• DIRECTIONS: Go through the records below and copy out every line holding "Converts".

• SOURCE DATA:
━━━━━━━━━━━━━━━━
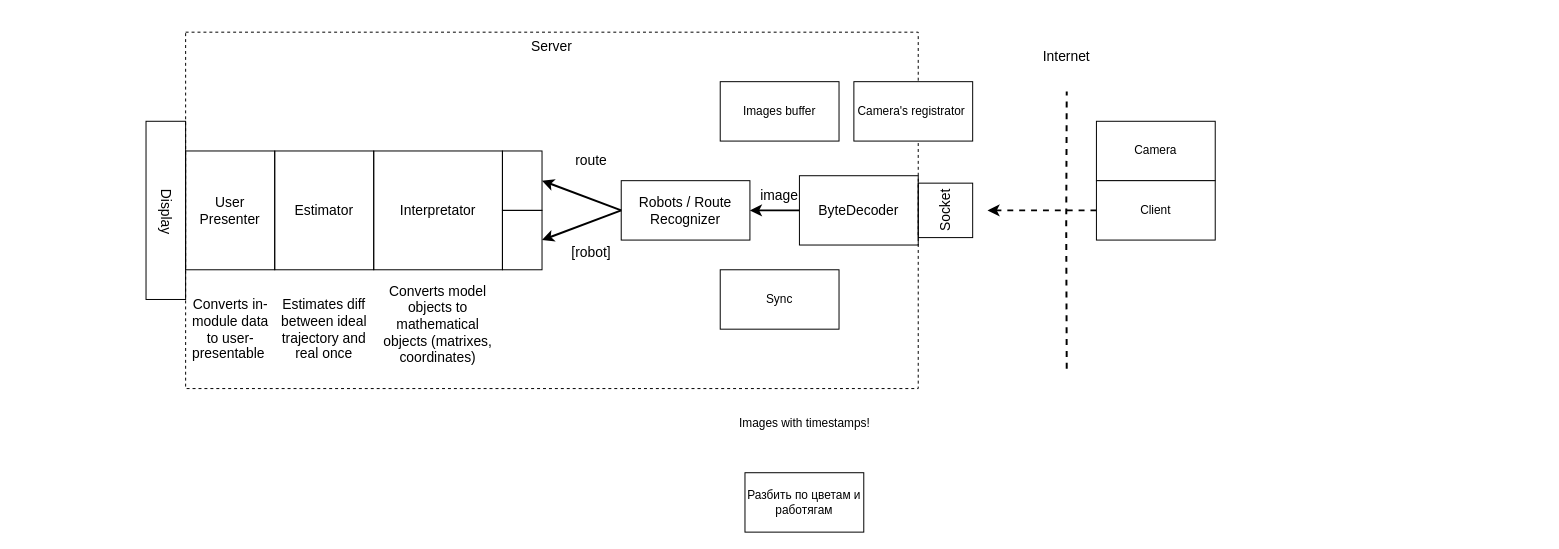
FinickyPrune/visual-monitoring keeps this draw.io diagram as scheme/ProjectScheme.drawio. Above is the earlier version. Source tidied: cells renumbered, new cells numbered last; positions are measured from the earlier drawing's top-left corner, leaving out a move shared by most shapes. Both pictures are drawn from the tidied source at 99%, with x=0, y=0 at pixel (75, 32).
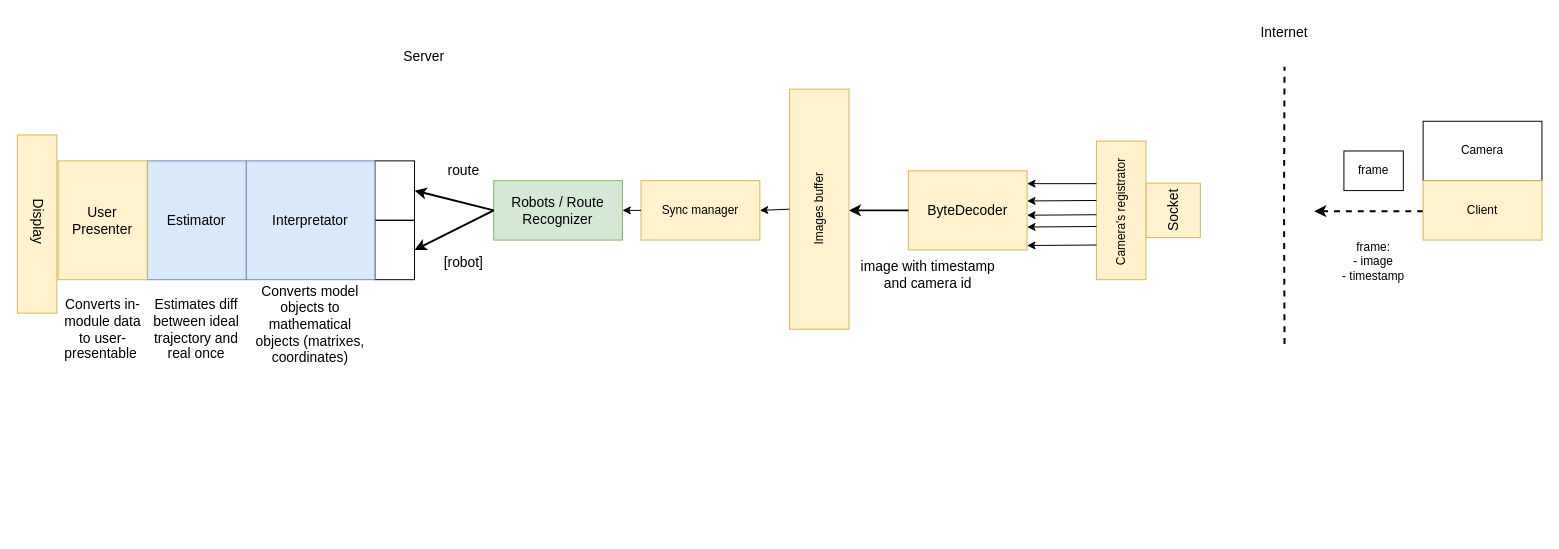
The same page after the edit.

Diff of the diagram source:
```diff
@@
     <mxCell id="2" value="Camera" style="rounded=0;whiteSpace=wrap;html=1;" parent="1" vertex="1">
-      <mxGeometry x="1031" y="90" width="120" height="60" as="geometry" />
+      <mxGeometry x="1361" y="90" width="120" height="60" as="geometry" />
     </mxCell>
     <mxCell id="3" style="endArrow=none;dashed=1;html=1;rounded=0;strokeWidth=2;" parent="1" edge="1">
       <mxGeometry relative="1" as="geometry">
-        <mxPoint x="1001" y="340" as="sourcePoint" />
-        <mxPoint x="1001" y="60" as="targetPoint" />
+        <mxPoint x="1221" y="315" as="sourcePoint" />
+        <mxPoint x="1221" y="35" as="targetPoint" />
         <Array as="points">
-          <mxPoint x="1000.5" y="196.2" />
+          <mxPoint x="1220.5" y="171.2" />
         </Array>
       </mxGeometry>
     </mxCell>
     <mxCell id="4" value="Internet" style="text;html=1;strokeColor=none;fillColor=none;align=center;verticalAlign=middle;whiteSpace=wrap;rounded=0;fontSize=14;" parent="1" vertex="1">
-      <mxGeometry x="971" y="10" width="60" height="30" as="geometry" />
+      <mxGeometry x="1191" y="-15" width="60" height="30" as="geometry" />
     </mxCell>
-    <mxCell id="5" value="Socket" style="whiteSpace=wrap;html=1;fontSize=14;fillColor=none;rotation=-90;" parent="1" vertex="1">
-      <mxGeometry x="851" y="152.5" width="55" height="55" as="geometry" />
+    <mxCell id="5" value="Socket" style="whiteSpace=wrap;html=1;fontSize=14;fillColor=#fff2cc;rotation=-90;strokeColor=#d6b656;" parent="1" vertex="1">
+      <mxGeometry x="1081" y="152.5" width="55" height="55" as="geometry" />
     </mxCell>
-    <mxCell id="6" style="whiteSpace=wrap;html=1;fontSize=14;dashed=1;fillColor=none;" parent="1" vertex="1">
-      <mxGeometry x="111" width="740" height="360" as="geometry" />
-    </mxCell>
     <mxCell id="7" value="Server" style="text;html=1;strokeColor=none;fillColor=none;align=center;verticalAlign=middle;whiteSpace=wrap;rounded=0;fontSize=14;" parent="1" vertex="1">
-      <mxGeometry x="451" width="60" height="30" as="geometry" />
+      <mxGeometry x="322.2" y="10" width="60" height="30" as="geometry" />
     </mxCell>
     <mxCell id="8" style="endArrow=classic;html=1;strokeWidth=2;fontSize=14;rounded=0;dashed=1;" parent="1" edge="1">
       <mxGeometry relative="1" as="geometry">
-        <mxPoint x="1031" y="180" as="sourcePoint" />
-        <mxPoint x="921" y="180" as="targetPoint" />
+        <mxPoint x="1361" y="180.8" as="sourcePoint" />
+        <mxPoint x="1251" y="180.8" as="targetPoint" />
         <Array as="points">
-          <mxPoint x="971" y="180" />
+          <mxPoint x="1301" y="180.8" />
         </Array>
       </mxGeometry>
     </mxCell>
-    <mxCell id="9" value="ByteDecoder" style="rounded=0;whiteSpace=wrap;html=1;fontSize=14;fillColor=none;" parent="1" vertex="1">
-      <mxGeometry x="731" y="145" width="120" height="70" as="geometry" />
+    <mxCell id="9" value="ByteDecoder" style="rounded=0;whiteSpace=wrap;html=1;fontSize=14;fillColor=#fff2cc;strokeColor=#d6b656;" parent="1" vertex="1">
+      <mxGeometry x="841" y="140" width="120" height="80" as="geometry" />
     </mxCell>
@@
-    <mxCell id="11" style="endArrow=classic;html=1;rounded=0;dashed=1;strokeWidth=2;fontSize=14;exitX=0;exitY=0.5;exitDx=0;exitDy=0;" parent="1" edge="1" source="9">
-      <mxGeometry relative="1" as="geometry">
-        <mxPoint x="731" y="180" as="targetPoint" />
-      </mxGeometry>
-    </mxCell>
-    <mxCell id="12" style="endArrow=classic;html=1;rounded=0;strokeWidth=2;fontSize=14;entryX=1;entryY=0.5;entryDx=0;entryDy=0;exitX=0;exitY=0.5;exitDx=0;exitDy=0;" parent="1" edge="1" source="9" target="13">
-      <mxGeometry relative="1" as="geometry" />
+    <mxCell id="12" style="endArrow=classic;html=1;rounded=0;strokeWidth=2;fontSize=14;exitX=0;exitY=0.5;exitDx=0;exitDy=0;" parent="1" edge="1" source="9">
+      <mxGeometry relative="1" as="geometry">
+        <mxPoint x="781" y="180" as="targetPoint" />
+      </mxGeometry>
     </mxCell>
-    <mxCell id="13" value="Robots&amp;nbsp;/ Route&lt;br&gt;Recognizer" style="rounded=0;whiteSpace=wrap;html=1;fontSize=14;fillColor=none;" parent="1" vertex="1">
-      <mxGeometry x="551" y="150" width="130" height="60" as="geometry" />
+    <mxCell id="13" value="Robots&amp;nbsp;/ Route&lt;br&gt;Recognizer" style="rounded=0;whiteSpace=wrap;html=1;fontSize=14;fillColor=#d5e8d4;strokeColor=#82b366;" parent="1" vertex="1">
+      <mxGeometry x="422.2" y="150" width="130" height="60" as="geometry" />
     </mxCell>
-    <mxCell id="14" value="image" style="text;html=1;strokeColor=none;fillColor=none;align=center;verticalAlign=middle;whiteSpace=wrap;rounded=0;fontSize=14;" parent="1" vertex="1">
-      <mxGeometry x="681" y="150" width="60" height="30" as="geometry" />
+    <mxCell id="14" value="image with timestamp and camera id" style="text;html=1;strokeColor=none;fillColor=none;align=center;verticalAlign=middle;whiteSpace=wrap;rounded=0;fontSize=14;rotation=0;" parent="1" vertex="1">
+      <mxGeometry x="781" y="230" width="160" height="30" as="geometry" />
     </mxCell>
@@
     <mxCell id="16" style="rounded=0;whiteSpace=wrap;html=1;fontSize=14;fillColor=none;" parent="1" vertex="1">
-      <mxGeometry x="431" y="120" width="40" height="60" as="geometry" />
+      <mxGeometry x="302.2" y="130" width="40" height="60" as="geometry" />
     </mxCell>
     <mxCell id="17" style="rounded=0;whiteSpace=wrap;html=1;fontSize=14;fillColor=none;" parent="1" vertex="1">
-      <mxGeometry x="431" y="180" width="40" height="60" as="geometry" />
+      <mxGeometry x="302.2" y="190" width="40" height="60" as="geometry" />
     </mxCell>
@@
     <mxCell id="19" value="[robot]" style="text;html=1;strokeColor=none;fillColor=none;align=center;verticalAlign=middle;whiteSpace=wrap;rounded=0;fontSize=14;" parent="1" vertex="1">
-      <mxGeometry x="491" y="207.5" width="60" height="30" as="geometry" />
+      <mxGeometry x="362.2" y="217.5" width="60" height="30" as="geometry" />
     </mxCell>
     <mxCell id="20" value="route" style="text;html=1;strokeColor=none;fillColor=none;align=center;verticalAlign=middle;whiteSpace=wrap;rounded=0;fontSize=14;" parent="1" vertex="1">
-      <mxGeometry x="491" y="115" width="60" height="30" as="geometry" />
+      <mxGeometry x="362.2" y="125" width="60" height="30" as="geometry" />
     </mxCell>
-    <mxCell id="21" value="Interpretator" style="rounded=0;whiteSpace=wrap;html=1;fontSize=14;fillColor=none;" parent="1" vertex="1">
-      <mxGeometry x="301" y="120" width="130" height="120" as="geometry" />
+    <mxCell id="21" value="Interpretator" style="rounded=0;whiteSpace=wrap;html=1;fontSize=14;fillColor=#dae8fc;strokeColor=#6c8ebf;" parent="1" vertex="1">
+      <mxGeometry x="172.2" y="130" width="130" height="120" as="geometry" />
     </mxCell>
     <mxCell id="22" value="Converts model objects to mathematical objects (matrixes, coordinates)" style="text;html=1;strokeColor=none;fillColor=none;align=center;verticalAlign=middle;whiteSpace=wrap;rounded=0;fontSize=14;" parent="1" vertex="1">
-      <mxGeometry x="301" y="240" width="130" height="110" as="geometry" />
+      <mxGeometry x="172.2" y="240" width="130" height="110" as="geometry" />
     </mxCell>
-    <mxCell id="23" style="rounded=0;whiteSpace=wrap;html=1;fontSize=14;fillColor=none;" parent="1" vertex="1">
-      <mxGeometry x="201" y="120" width="100" height="120" as="geometry" />
+    <mxCell id="23" style="rounded=0;whiteSpace=wrap;html=1;fontSize=14;fillColor=#dae8fc;strokeColor=#6c8ebf;" parent="1" vertex="1">
+      <mxGeometry x="72.2" y="130" width="100" height="120" as="geometry" />
     </mxCell>
     <mxCell id="24" value="Estimator" style="text;html=1;strokeColor=none;fillColor=none;align=center;verticalAlign=middle;whiteSpace=wrap;rounded=0;fontSize=14;" parent="1" vertex="1">
-      <mxGeometry x="221" y="165" width="60" height="30" as="geometry" />
+      <mxGeometry x="92.2" y="175" width="60" height="30" as="geometry" />
     </mxCell>
     <mxCell id="25" value="Estimates diff between ideal trajectory and real once" style="text;html=1;strokeColor=none;fillColor=none;align=center;verticalAlign=middle;whiteSpace=wrap;rounded=0;fontSize=14;" parent="1" vertex="1">
-      <mxGeometry x="201" y="260" width="100" height="80" as="geometry" />
+      <mxGeometry x="72.2" y="260" width="100" height="80" as="geometry" />
     </mxCell>
-    <mxCell id="26" value="User&lt;br&gt;Presenter" style="rounded=0;whiteSpace=wrap;html=1;fontSize=14;fillColor=none;" parent="1" vertex="1">
-      <mxGeometry x="111" y="120" width="90" height="120" as="geometry" />
+    <mxCell id="26" value="User&lt;br&gt;Presenter" style="rounded=0;whiteSpace=wrap;html=1;fontSize=14;fillColor=#fff2cc;strokeColor=#d6b656;" parent="1" vertex="1">
+      <mxGeometry x="-17.8" y="130" width="90" height="120" as="geometry" />
     </mxCell>
-    <mxCell id="27" style="rounded=0;whiteSpace=wrap;html=1;fontSize=14;fillColor=none;" parent="1" vertex="1">
-      <mxGeometry x="71" y="90" width="40" height="180" as="geometry" />
+    <mxCell id="27" style="rounded=0;whiteSpace=wrap;html=1;fontSize=14;fillColor=#fff2cc;strokeColor=#d6b656;" parent="1" vertex="1">
+      <mxGeometry x="-59" y="103.8" width="40" height="180" as="geometry" />
     </mxCell>
     <mxCell id="28" value="Display" style="text;html=1;strokeColor=none;fillColor=none;align=center;verticalAlign=middle;whiteSpace=wrap;rounded=0;fontSize=14;rotation=90;" parent="1" vertex="1">
-      <mxGeometry x="-0.2" y="166.2" width="182.5" height="30" as="geometry" />
+      <mxGeometry x="-129" y="176.2" width="182.5" height="30" as="geometry" />
     </mxCell>
     <mxCell id="29" value="Converts in-module data to user-presentable&amp;nbsp;" style="text;html=1;strokeColor=none;fillColor=none;align=center;verticalAlign=middle;whiteSpace=wrap;rounded=0;fontSize=14;" parent="1" vertex="1">
-      <mxGeometry x="122.2" y="260" width="68.8" height="80" as="geometry" />
+      <mxGeometry x="-7.1" y="260" width="68.8" height="80" as="geometry" />
     </mxCell>
-    <mxCell id="30" value="Client" style="rounded=0;whiteSpace=wrap;html=1;" parent="1" vertex="1">
-      <mxGeometry x="1031" y="150" width="120" height="60" as="geometry" />
+    <mxCell id="30" value="Client" style="rounded=0;whiteSpace=wrap;html=1;fillColor=#fff2cc;strokeColor=#d6b656;" parent="1" vertex="1">
+      <mxGeometry x="1361" y="150" width="120" height="60" as="geometry" />
     </mxCell>
-    <mxCell id="31" value="Camera's registrator&amp;nbsp;" style="rounded=0;whiteSpace=wrap;html=1;" parent="1" vertex="1">
-      <mxGeometry x="786" y="50" width="120" height="60" as="geometry" />
+    <mxCell id="31" value="Camera's registrator&amp;nbsp;" style="rounded=0;whiteSpace=wrap;html=1;rotation=-90;fillColor=#fff2cc;strokeColor=#d6b656;" parent="1" vertex="1">
+      <mxGeometry x="986" y="155" width="140" height="50" as="geometry" />
     </mxCell>
-    <mxCell id="32" value="Images buffer" style="rounded=0;whiteSpace=wrap;html=1;" parent="1" vertex="1">
-      <mxGeometry x="651" y="50" width="120" height="60" as="geometry" />
+    <mxCell id="32" value="Images buffer" style="rounded=0;whiteSpace=wrap;html=1;rotation=-90;fillColor=#fff2cc;strokeColor=#d6b656;" parent="1" vertex="1">
+      <mxGeometry x="629.8" y="148.8" width="242.5" height="60" as="geometry" />
     </mxCell>
-    <mxCell id="33" value="Sync" style="rounded=0;whiteSpace=wrap;html=1;" parent="1" vertex="1">
-      <mxGeometry x="651" y="240" width="120" height="60" as="geometry" />
+    <mxCell id="33" value="Sync manager" style="rounded=0;whiteSpace=wrap;html=1;rotation=0;fillColor=#fff2cc;strokeColor=#d6b656;" parent="1" vertex="1">
+      <mxGeometry x="571" y="150" width="120" height="60" as="geometry" />
     </mxCell>
-    <mxCell id="34" value="Images with timestamps!" style="text;html=1;align=center;verticalAlign=middle;strokeColor=none;fillColor=none;" parent="1" vertex="1">
-      <mxGeometry x="656" y="380" width="160" height="30" as="geometry" />
-    </mxCell>
-    <mxCell id="35" value="Разбить по цветам и работягам" style="rounded=0;whiteSpace=wrap;html=1;" parent="1" vertex="1">
-      <mxGeometry x="676" y="445" width="120" height="60" as="geometry" />
-    </mxCell>
+    <mxCell id="36" value="frame" style="rounded=0;whiteSpace=wrap;html=1;" parent="1" vertex="1">
+      <mxGeometry x="1281" y="120" width="60" height="40" as="geometry" />
+    </mxCell>
+    <mxCell id="37" value="frame:&lt;br&gt;- image&lt;br&gt;- timestamp" style="text;html=1;strokeColor=none;fillColor=none;align=center;verticalAlign=middle;whiteSpace=wrap;rounded=0;" parent="1" vertex="1">
+      <mxGeometry x="1261" y="180" width="100" height="103.8" as="geometry" />
+    </mxCell>
+    <mxCell id="38" style="endArrow=classic;html=1;rounded=0;" parent="1" edge="1">
+      <mxGeometry relative="1" as="geometry">
+        <mxPoint x="1031" y="153" as="sourcePoint" />
+        <mxPoint x="961" y="153" as="targetPoint" />
+      </mxGeometry>
+    </mxCell>
+    <mxCell id="39" style="endArrow=classic;html=1;rounded=0;exitX=0.75;exitY=0;exitDx=0;exitDy=0;" parent="1" edge="1">
+      <mxGeometry relative="1" as="geometry">
+        <mxPoint x="1031" y="170" as="sourcePoint" />
+        <mxPoint x="961" y="170.5" as="targetPoint" />
+      </mxGeometry>
+    </mxCell>
+    <mxCell id="40" style="endArrow=classic;html=1;rounded=0;exitX=0.75;exitY=0;exitDx=0;exitDy=0;" parent="1" edge="1">
+      <mxGeometry relative="1" as="geometry">
+        <mxPoint x="1031" y="184.4" as="sourcePoint" />
+        <mxPoint x="961" y="184.9" as="targetPoint" />
+      </mxGeometry>
+    </mxCell>
+    <mxCell id="41" style="endArrow=classic;html=1;rounded=0;exitX=0.75;exitY=0;exitDx=0;exitDy=0;" parent="1" edge="1">
+      <mxGeometry relative="1" as="geometry">
+        <mxPoint x="1031" y="196.3" as="sourcePoint" />
+        <mxPoint x="961" y="196.8" as="targetPoint" />
+      </mxGeometry>
+    </mxCell>
+    <mxCell id="42" style="endArrow=classic;html=1;rounded=0;exitX=0.75;exitY=0;exitDx=0;exitDy=0;" parent="1" edge="1">
+      <mxGeometry relative="1" as="geometry">
+        <mxPoint x="1031" y="215" as="sourcePoint" />
+        <mxPoint x="961" y="215.5" as="targetPoint" />
+      </mxGeometry>
+    </mxCell>
+    <mxCell id="43" style="endArrow=classic;html=1;rounded=0;exitX=0.5;exitY=0;exitDx=0;exitDy=0;entryX=1;entryY=0.5;entryDx=0;entryDy=0;" parent="1" edge="1" source="32" target="33">
+      <mxGeometry relative="1" as="geometry" />
+    </mxCell>
+    <mxCell id="44" style="endArrow=classic;html=1;rounded=0;exitX=0;exitY=0.5;exitDx=0;exitDy=0;entryX=1;entryY=0.5;entryDx=0;entryDy=0;" parent="1" edge="1" source="33" target="13">
+      <mxGeometry relative="1" as="geometry" />
+    </mxCell>
```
━━━━━━━━━━━━━━━━
• SOLUTION FOR THIS TASK:
     <mxCell id="22" value="Converts model objects to mathematical objects (matrixes, coordinates)" style="text;html=1;strokeColor=none;fillColor=none;align=center;verticalAlign=middle;whiteSpace=wrap;rounded=0;fontSize=14;" parent="1" vertex="1">
     <mxCell id="29" value="Converts in-module data to user-presentable&amp;nbsp;" style="text;html=1;strokeColor=none;fillColor=none;align=center;verticalAlign=middle;whiteSpace=wrap;rounded=0;fontSize=14;" parent="1" vertex="1">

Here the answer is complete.